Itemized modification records
⁂

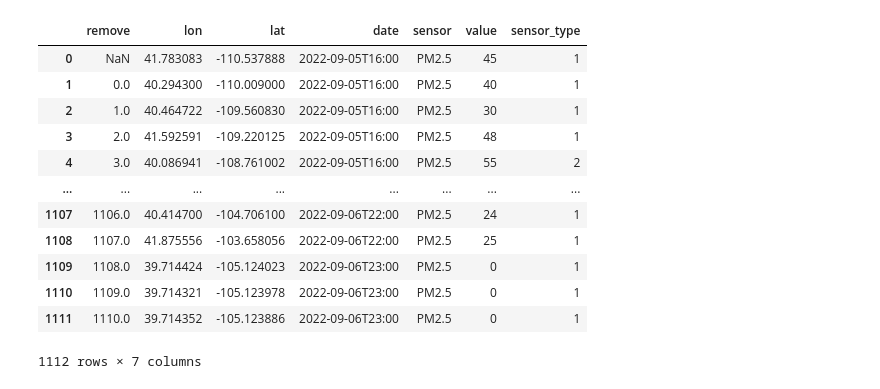
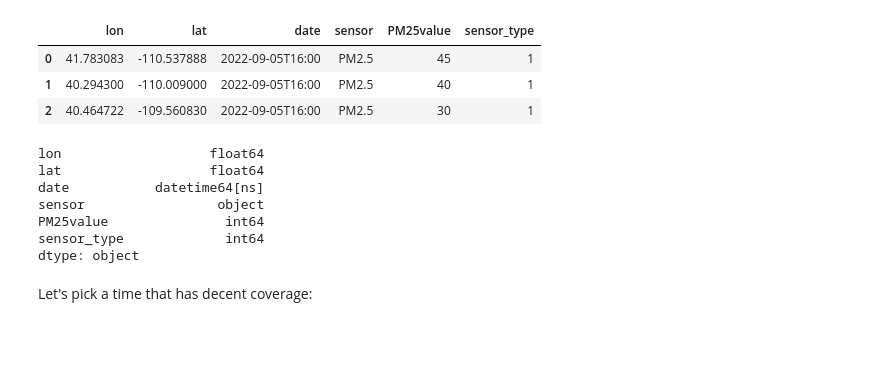
Before and after one commit to ThomasMGeo/grid_explore, a Jupyter notebook: verde_intro.ipynb, the cells around one changed output. Drawn from its saved outputs; the diff is of its cells as text; code cells hidden in the pictures; blank space fills up the shorter version.

```diff
--- a/verde_intro.ipynb
+++ b/verde_intro.ipynb
@@ -9,19 +38,24 @@ df.to_csv('airnow_data.csv')
 # %%
-colnames=['remove', 'lon', 'lat', 'date', 'sensor', 'value', 'sensor_type']
+colnames=['remove', 'lon', 'lat', 'date', 'sensor', 'PM25value', 'sensor_type']
 
-df2 = pd.read_csv('airnow_data.csv', names=colnames, header=None)
-df2
+df = pd.read_csv('airnow_data.csv', names=colnames, header=None)
+df = df.drop(columns='remove')
+df.head(3)
 # %% [output]
-|  | remove | lon | lat | date | sensor | value | sensor_type |
-| 0 | NaN | 41.783083 | -110.537888 | 2022-09-05T16:00 | PM2.5 | 45 | 1 |
-| 1 | 0.0 | 40.294300 | -110.009000 | 2022-09-05T16:00 | PM2.5 | 40 | 1 |
-| 2 | 1.0 | 40.464722 | -109.560830 | 2022-09-05T16:00 | PM2.5 | 30 | 1 |
-| 3 | 2.0 | 41.592591 | -109.220125 | 2022-09-05T16:00 | PM2.5 | 48 | 1 |
-| 4 | 3.0 | 40.086941 | -108.761002 | 2022-09-05T16:00 | PM2.5 | 55 | 2 |
-| ... | ... | ... | ... | ... | ... | ... | ... |
-| 1107 | 1106.0 | 40.414700 | -104.706100 | 2022-09-06T22:00 | PM2.5 | 24 | 1 |
-| 1108 | 1107.0 | 41.875556 | -103.658056 | 2022-09-06T22:00 | PM2.5 | 25 | 1 |
-| 1109 | 1108.0 | 39.714424 | -105.124023 | 2022-09-06T23:00 | PM2.5 | 0 | 1 |
-| 1110 | 1109.0 | 39.714321 | -105.123978 | 2022-09-06T23:00 | PM2.5 | 0 | 1 |
-| 1111 | 1110.0 | 39.714352 | -105.123886 | 2022-09-06T23:00 | PM2.5 | 0 | 1 |
+|  | lon | lat | date | sensor | PM25value | sensor_type |
+| 0 | 41.783083 | -110.537888 | 2022-09-05T16:00 | PM2.5 | 45 | 1 |
+| 1 | 40.294300 | -110.009000 | 2022-09-05T16:00 | PM2.5 | 40 | 1 |
+| 2 | 40.464722 | -109.560830 | 2022-09-05T16:00 | PM2.5 | 30 | 1 |
-1112 rows × 7 columns
+# %%
+df.date = pd.to_datetime(df.date)
+df.dtypes
+# %% [output]
+lon                   float64
+lat                   float64
+date           datetime64[ns]
+sensor                 object
+PM25value               int64
+sensor_type             int64
+dtype: object
+# %% [markdown]
+Let's pick a time that has decent coverage:
```
Also changed, not shown: parts of 38 cells of this notebook, 1 other file.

⁂

The entries above, every one of them, should be retyped exactly, with no pictures carried over.

_RESPONSE TO THIS TASK:_
Before and after one commit to ThomasMGeo/grid_explore, a Jupyter notebook: verde_intro.ipynb, the cells around one changed output. Drawn from its saved outputs; the diff is of its cells as text; code cells hidden in the pictures; blank space fills up the shorter version.

```diff
--- a/verde_intro.ipynb
+++ b/verde_intro.ipynb
@@ -9,19 +38,24 @@ df.to_csv('airnow_data.csv')
 # %%
-colnames=['remove', 'lon', 'lat', 'date', 'sensor', 'value', 'sensor_type']
+colnames=['remove', 'lon', 'lat', 'date', 'sensor', 'PM25value', 'sensor_type']
 
-df2 = pd.read_csv('airnow_data.csv', names=colnames, header=None)
-df2
+df = pd.read_csv('airnow_data.csv', names=colnames, header=None)
+df = df.drop(columns='remove')
+df.head(3)
 # %% [output]
-|  | remove | lon | lat | date | sensor | value | sensor_type |
-| 0 | NaN | 41.783083 | -110.537888 | 2022-09-05T16:00 | PM2.5 | 45 | 1 |
-| 1 | 0.0 | 40.294300 | -110.009000 | 2022-09-05T16:00 | PM2.5 | 40 | 1 |
-| 2 | 1.0 | 40.464722 | -109.560830 | 2022-09-05T16:00 | PM2.5 | 30 | 1 |
-| 3 | 2.0 | 41.592591 | -109.220125 | 2022-09-05T16:00 | PM2.5 | 48 | 1 |
-| 4 | 3.0 | 40.086941 | -108.761002 | 2022-09-05T16:00 | PM2.5 | 55 | 2 |
-| ... | ... | ... | ... | ... | ... | ... | ... |
-| 1107 | 1106.0 | 40.414700 | -104.706100 | 2022-09-06T22:00 | PM2.5 | 24 | 1 |
-| 1108 | 1107.0 | 41.875556 | -103.658056 | 2022-09-06T22:00 | PM2.5 | 25 | 1 |
-| 1109 | 1108.0 | 39.714424 | -105.124023 | 2022-09-06T23:00 | PM2.5 | 0 | 1 |
-| 1110 | 1109.0 | 39.714321 | -105.123978 | 2022-09-06T23:00 | PM2.5 | 0 | 1 |
-| 1111 | 1110.0 | 39.714352 | -105.123886 | 2022-09-06T23:00 | PM2.5 | 0 | 1 |
+|  | lon | lat | date | sensor | PM25value | sensor_type |
+| 0 | 41.783083 | -110.537888 | 2022-09-05T16:00 | PM2.5 | 45 | 1 |
+| 1 | 40.294300 | -110.009000 | 2022-09-05T16:00 | PM2.5 | 40 | 1 |
+| 2 | 40.464722 | -109.560830 | 2022-09-05T16:00 | PM2.5 | 30 | 1 |
-1112 rows × 7 columns
+# %%
+df.date = pd.to_datetime(df.date)
+df.dtypes
+# %% [output]
+lon                   float64
+lat                   float64
+date           datetime64[ns]
+sensor                 object
+PM25value               int64
+sensor_type             int64
+dtype: object
+# %% [markdown]
+Let's pick a time that has decent coverage:
```
Also changed, not shown: parts of 38 cells of this notebook, 1 other file.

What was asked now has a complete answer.